- [Problem to solve]: Each record that comes next should be output exactly; pictures do not belong in the copy.

- [Given data]:
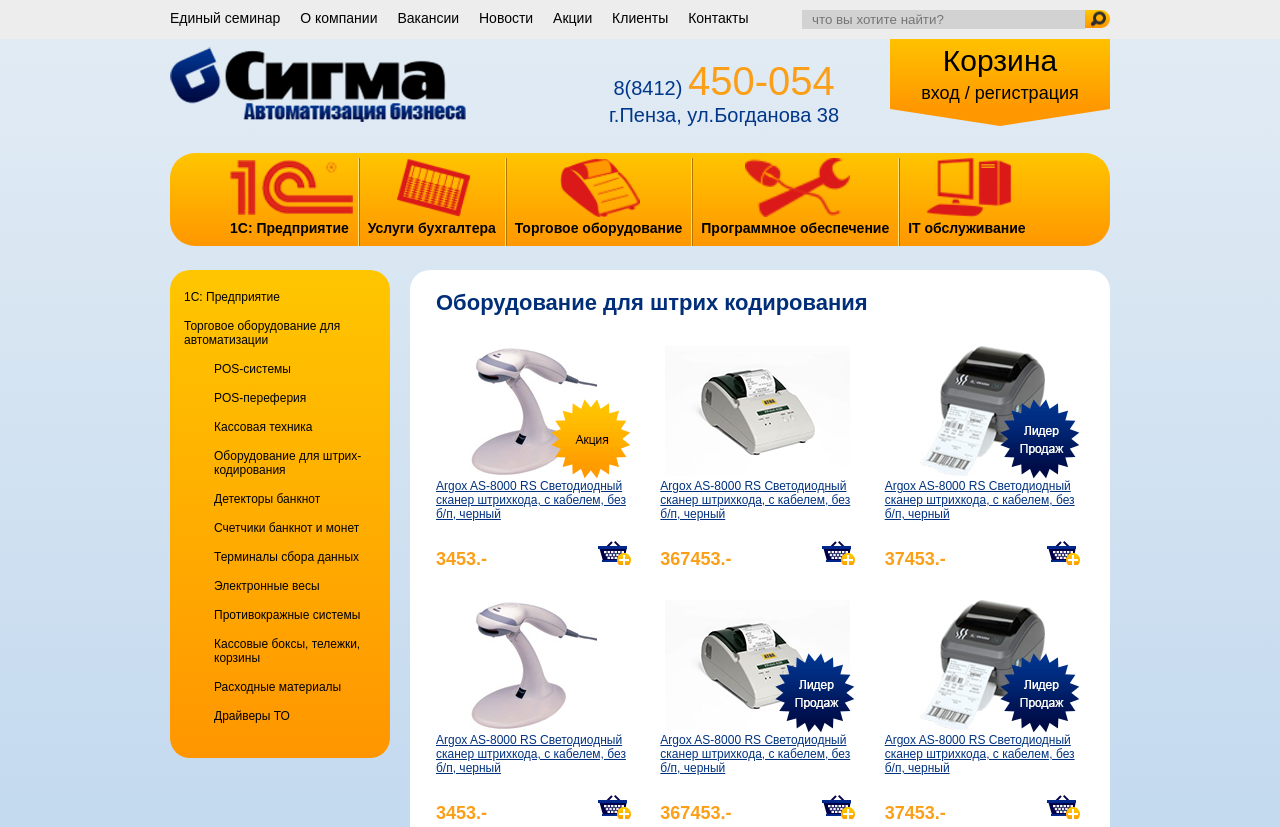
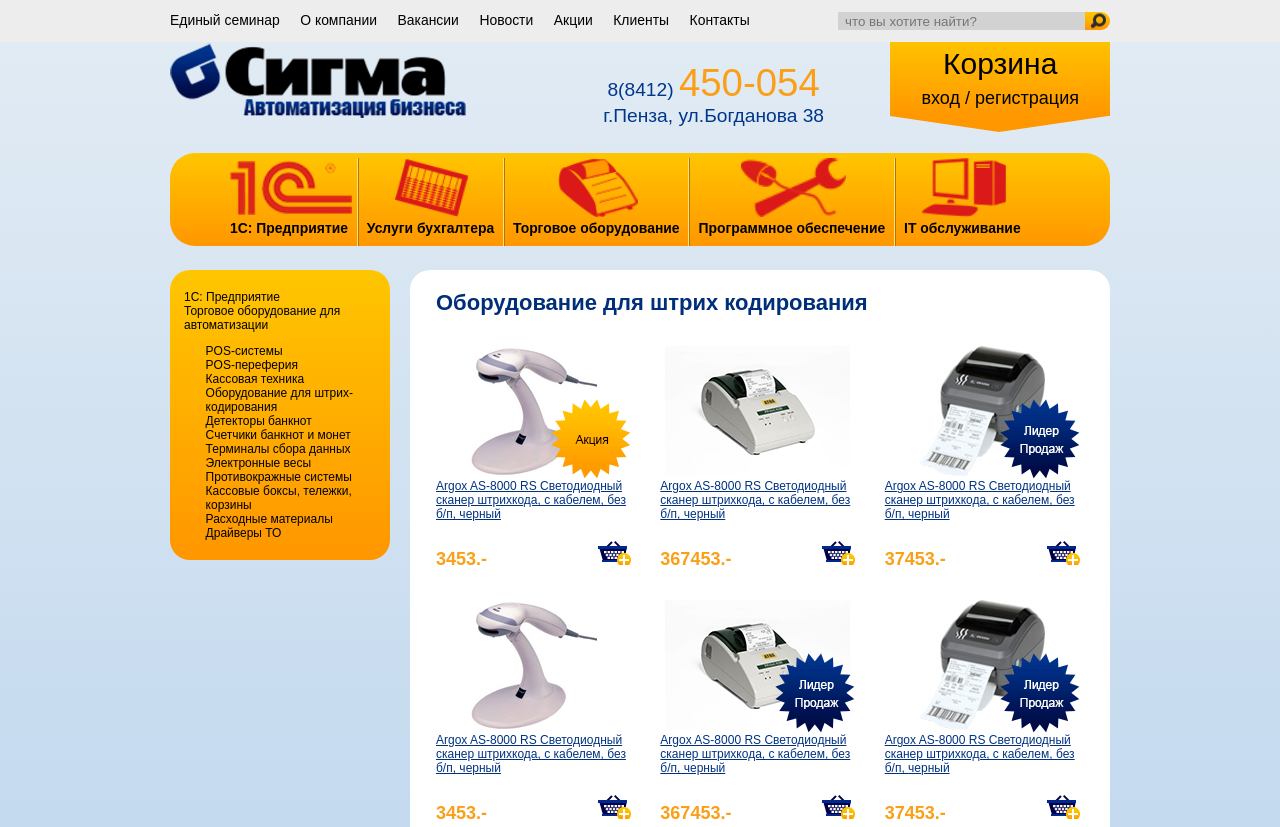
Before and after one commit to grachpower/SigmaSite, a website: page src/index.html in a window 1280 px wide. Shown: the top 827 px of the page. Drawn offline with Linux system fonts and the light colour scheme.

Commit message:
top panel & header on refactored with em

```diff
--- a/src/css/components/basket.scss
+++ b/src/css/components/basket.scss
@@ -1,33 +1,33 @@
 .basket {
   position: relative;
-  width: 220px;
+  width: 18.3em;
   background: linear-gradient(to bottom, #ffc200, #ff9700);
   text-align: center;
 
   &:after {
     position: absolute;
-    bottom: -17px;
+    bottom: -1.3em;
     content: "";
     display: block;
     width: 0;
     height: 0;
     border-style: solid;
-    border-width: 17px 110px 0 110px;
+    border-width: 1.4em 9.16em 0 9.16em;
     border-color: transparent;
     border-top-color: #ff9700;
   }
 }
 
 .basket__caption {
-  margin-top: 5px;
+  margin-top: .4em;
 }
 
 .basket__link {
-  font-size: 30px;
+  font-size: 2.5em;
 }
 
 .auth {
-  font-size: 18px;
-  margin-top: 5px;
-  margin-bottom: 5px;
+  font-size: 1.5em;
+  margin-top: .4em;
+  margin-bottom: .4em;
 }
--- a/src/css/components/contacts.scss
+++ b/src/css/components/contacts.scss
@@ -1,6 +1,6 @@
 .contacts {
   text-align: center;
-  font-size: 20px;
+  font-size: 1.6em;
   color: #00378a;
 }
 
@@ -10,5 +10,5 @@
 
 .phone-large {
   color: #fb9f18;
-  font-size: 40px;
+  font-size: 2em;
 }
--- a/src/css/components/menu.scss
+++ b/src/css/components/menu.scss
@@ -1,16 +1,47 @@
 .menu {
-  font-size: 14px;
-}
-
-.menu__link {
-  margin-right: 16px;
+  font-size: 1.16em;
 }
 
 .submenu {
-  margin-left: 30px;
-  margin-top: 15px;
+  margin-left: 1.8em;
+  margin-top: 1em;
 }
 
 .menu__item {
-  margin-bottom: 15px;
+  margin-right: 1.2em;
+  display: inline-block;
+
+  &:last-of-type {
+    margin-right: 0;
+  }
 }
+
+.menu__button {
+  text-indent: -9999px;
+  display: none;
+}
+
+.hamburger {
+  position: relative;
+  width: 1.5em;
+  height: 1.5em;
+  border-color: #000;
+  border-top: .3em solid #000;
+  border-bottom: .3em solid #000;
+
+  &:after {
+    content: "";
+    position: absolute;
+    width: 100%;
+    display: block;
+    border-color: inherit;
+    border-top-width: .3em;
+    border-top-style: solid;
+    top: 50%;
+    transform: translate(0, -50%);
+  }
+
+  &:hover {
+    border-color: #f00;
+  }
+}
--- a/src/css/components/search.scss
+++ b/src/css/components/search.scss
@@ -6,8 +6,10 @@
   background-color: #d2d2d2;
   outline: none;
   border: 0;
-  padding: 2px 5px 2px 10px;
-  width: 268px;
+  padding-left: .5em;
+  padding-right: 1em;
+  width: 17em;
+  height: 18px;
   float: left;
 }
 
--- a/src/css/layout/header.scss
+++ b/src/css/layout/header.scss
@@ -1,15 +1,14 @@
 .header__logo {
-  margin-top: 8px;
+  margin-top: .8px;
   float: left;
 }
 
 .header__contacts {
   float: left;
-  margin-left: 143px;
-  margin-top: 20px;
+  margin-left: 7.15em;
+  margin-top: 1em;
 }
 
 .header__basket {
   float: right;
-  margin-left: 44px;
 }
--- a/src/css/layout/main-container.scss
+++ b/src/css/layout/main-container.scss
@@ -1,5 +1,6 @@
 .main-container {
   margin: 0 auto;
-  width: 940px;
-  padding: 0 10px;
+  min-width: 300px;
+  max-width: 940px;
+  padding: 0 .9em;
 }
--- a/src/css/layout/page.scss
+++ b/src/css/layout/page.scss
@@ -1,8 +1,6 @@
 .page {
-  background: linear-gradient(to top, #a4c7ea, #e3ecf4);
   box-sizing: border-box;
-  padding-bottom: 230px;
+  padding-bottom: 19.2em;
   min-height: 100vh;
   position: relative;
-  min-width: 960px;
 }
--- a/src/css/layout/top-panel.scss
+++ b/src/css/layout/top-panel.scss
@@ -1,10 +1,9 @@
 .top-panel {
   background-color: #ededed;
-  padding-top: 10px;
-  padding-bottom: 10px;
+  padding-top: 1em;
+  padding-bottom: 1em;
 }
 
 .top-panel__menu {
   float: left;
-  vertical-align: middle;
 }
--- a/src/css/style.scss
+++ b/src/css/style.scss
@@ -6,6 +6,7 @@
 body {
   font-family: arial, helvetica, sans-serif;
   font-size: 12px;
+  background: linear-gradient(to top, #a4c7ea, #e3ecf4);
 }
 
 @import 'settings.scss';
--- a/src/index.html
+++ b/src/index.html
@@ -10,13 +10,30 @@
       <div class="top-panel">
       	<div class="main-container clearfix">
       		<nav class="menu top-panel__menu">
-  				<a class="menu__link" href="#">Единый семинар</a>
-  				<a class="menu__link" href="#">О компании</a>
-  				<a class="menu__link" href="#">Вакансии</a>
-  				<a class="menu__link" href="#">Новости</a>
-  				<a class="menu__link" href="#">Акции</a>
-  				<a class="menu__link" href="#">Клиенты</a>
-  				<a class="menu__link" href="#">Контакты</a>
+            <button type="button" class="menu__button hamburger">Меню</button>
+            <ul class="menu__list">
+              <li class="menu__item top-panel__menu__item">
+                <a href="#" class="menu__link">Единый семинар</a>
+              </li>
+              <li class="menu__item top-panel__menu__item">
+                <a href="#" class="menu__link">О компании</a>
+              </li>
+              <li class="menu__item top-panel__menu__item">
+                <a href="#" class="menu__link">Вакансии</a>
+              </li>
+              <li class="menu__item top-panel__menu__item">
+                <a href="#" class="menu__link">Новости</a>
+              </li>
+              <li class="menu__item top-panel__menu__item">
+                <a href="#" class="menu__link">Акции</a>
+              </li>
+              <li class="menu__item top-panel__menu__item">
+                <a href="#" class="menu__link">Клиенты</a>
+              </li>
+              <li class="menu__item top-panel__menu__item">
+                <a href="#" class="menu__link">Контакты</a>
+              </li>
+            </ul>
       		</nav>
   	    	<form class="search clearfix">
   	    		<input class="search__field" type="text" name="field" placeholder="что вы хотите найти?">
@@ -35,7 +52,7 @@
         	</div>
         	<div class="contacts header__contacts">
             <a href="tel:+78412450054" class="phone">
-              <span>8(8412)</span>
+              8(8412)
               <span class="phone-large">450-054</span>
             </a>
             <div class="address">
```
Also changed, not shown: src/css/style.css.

- [Response]:
Before and after one commit to grachpower/SigmaSite, a website: page src/index.html in a window 1280 px wide. Shown: the top 827 px of the page. Drawn offline with Linux system fonts and the light colour scheme.

Commit message:
top panel & header on refactored with em

```diff
--- a/src/css/components/basket.scss
+++ b/src/css/components/basket.scss
@@ -1,33 +1,33 @@
 .basket {
   position: relative;
-  width: 220px;
+  width: 18.3em;
   background: linear-gradient(to bottom, #ffc200, #ff9700);
   text-align: center;
 
   &:after {
     position: absolute;
-    bottom: -17px;
+    bottom: -1.3em;
     content: "";
     display: block;
     width: 0;
     height: 0;
     border-style: solid;
-    border-width: 17px 110px 0 110px;
+    border-width: 1.4em 9.16em 0 9.16em;
     border-color: transparent;
     border-top-color: #ff9700;
   }
 }
 
 .basket__caption {
-  margin-top: 5px;
+  margin-top: .4em;
 }
 
 .basket__link {
-  font-size: 30px;
+  font-size: 2.5em;
 }
 
 .auth {
-  font-size: 18px;
-  margin-top: 5px;
-  margin-bottom: 5px;
+  font-size: 1.5em;
+  margin-top: .4em;
+  margin-bottom: .4em;
 }
--- a/src/css/components/contacts.scss
+++ b/src/css/components/contacts.scss
@@ -1,6 +1,6 @@
 .contacts {
   text-align: center;
-  font-size: 20px;
+  font-size: 1.6em;
   color: #00378a;
 }
 
@@ -10,5 +10,5 @@
 
 .phone-large {
   color: #fb9f18;
-  font-size: 40px;
+  font-size: 2em;
 }
--- a/src/css/components/menu.scss
+++ b/src/css/components/menu.scss
@@ -1,16 +1,47 @@
 .menu {
-  font-size: 14px;
-}
-
-.menu__link {
-  margin-right: 16px;
+  font-size: 1.16em;
 }
 
 .submenu {
-  margin-left: 30px;
-  margin-top: 15px;
+  margin-left: 1.8em;
+  margin-top: 1em;
 }
 
 .menu__item {
-  margin-bottom: 15px;
+  margin-right: 1.2em;
+  display: inline-block;
+
+  &:last-of-type {
+    margin-right: 0;
+  }
 }
+
+.menu__button {
+  text-indent: -9999px;
+  display: none;
+}
+
+.hamburger {
+  position: relative;
+  width: 1.5em;
+  height: 1.5em;
+  border-color: #000;
+  border-top: .3em solid #000;
+  border-bottom: .3em solid #000;
+
+  &:after {
+    content: "";
+    position: absolute;
+    width: 100%;
+    display: block;
+    border-color: inherit;
+    border-top-width: .3em;
+    border-top-style: solid;
+    top: 50%;
+    transform: translate(0, -50%);
+  }
+
+  &:hover {
+    border-color: #f00;
+  }
+}
--- a/src/css/components/search.scss
+++ b/src/css/components/search.scss
@@ -6,8 +6,10 @@
   background-color: #d2d2d2;
   outline: none;
   border: 0;
-  padding: 2px 5px 2px 10px;
-  width: 268px;
+  padding-left: .5em;
+  padding-right: 1em;
+  width: 17em;
+  height: 18px;
   float: left;
 }
 
--- a/src/css/layout/header.scss
+++ b/src/css/layout/header.scss
@@ -1,15 +1,14 @@
 .header__logo {
-  margin-top: 8px;
+  margin-top: .8px;
   float: left;
 }
 
 .header__contacts {
   float: left;
-  margin-left: 143px;
-  margin-top: 20px;
+  margin-left: 7.15em;
+  margin-top: 1em;
 }
 
 .header__basket {
   float: right;
-  margin-left: 44px;
 }
--- a/src/css/layout/main-container.scss
+++ b/src/css/layout/main-container.scss
@@ -1,5 +1,6 @@
 .main-container {
   margin: 0 auto;
-  width: 940px;
-  padding: 0 10px;
+  min-width: 300px;
+  max-width: 940px;
+  padding: 0 .9em;
 }
--- a/src/css/layout/page.scss
+++ b/src/css/layout/page.scss
@@ -1,8 +1,6 @@
 .page {
-  background: linear-gradient(to top, #a4c7ea, #e3ecf4);
   box-sizing: border-box;
-  padding-bottom: 230px;
+  padding-bottom: 19.2em;
   min-height: 100vh;
   position: relative;
-  min-width: 960px;
 }
--- a/src/css/layout/top-panel.scss
+++ b/src/css/layout/top-panel.scss
@@ -1,10 +1,9 @@
 .top-panel {
   background-color: #ededed;
-  padding-top: 10px;
-  padding-bottom: 10px;
+  padding-top: 1em;
+  padding-bottom: 1em;
 }
 
 .top-panel__menu {
   float: left;
-  vertical-align: middle;
 }
--- a/src/css/style.scss
+++ b/src/css/style.scss
@@ -6,6 +6,7 @@
 body {
   font-family: arial, helvetica, sans-serif;
   font-size: 12px;
+  background: linear-gradient(to top, #a4c7ea, #e3ecf4);
 }
 
 @import 'settings.scss';
--- a/src/index.html
+++ b/src/index.html
@@ -10,13 +10,30 @@
       <div class="top-panel">
       	<div class="main-container clearfix">
       		<nav class="menu top-panel__menu">
-  				<a class="menu__link" href="#">Единый семинар</a>
-  				<a class="menu__link" href="#">О компании</a>
-  				<a class="menu__link" href="#">Вакансии</a>
-  				<a class="menu__link" href="#">Новости</a>
-  				<a class="menu__link" href="#">Акции</a>
-  				<a class="menu__link" href="#">Клиенты</a>
-  				<a class="menu__link" href="#">Контакты</a>
+            <button type="button" class="menu__button hamburger">Меню</button>
+            <ul class="menu__list">
+              <li class="menu__item top-panel__menu__item">
+                <a href="#" class="menu__link">Единый семинар</a>
+              </li>
+              <li class="menu__item top-panel__menu__item">
+                <a href="#" class="menu__link">О компании</a>
+              </li>
+              <li class="menu__item top-panel__menu__item">
+                <a href="#" class="menu__link">Вакансии</a>
+              </li>
+              <li class="menu__item top-panel__menu__item">
+                <a href="#" class="menu__link">Новости</a>
+              </li>
+              <li class="menu__item top-panel__menu__item">
+                <a href="#" class="menu__link">Акции</a>
+              </li>
+              <li class="menu__item top-panel__menu__item">
+                <a href="#" class="menu__link">Клиенты</a>
+              </li>
+              <li class="menu__item top-panel__menu__item">
+                <a href="#" class="menu__link">Контакты</a>
+              </li>
+            </ul>
       		</nav>
   	    	<form class="search clearfix">
   	    		<input class="search__field" type="text" name="field" placeholder="что вы хотите найти?">
@@ -35,7 +52,7 @@
         	</div>
         	<div class="contacts header__contacts">
             <a href="tel:+78412450054" class="phone">
-              <span>8(8412)</span>
+              8(8412)
               <span class="phone-large">450-054</span>
             </a>
             <div class="address">
```
Also changed, not shown: src/css/style.css.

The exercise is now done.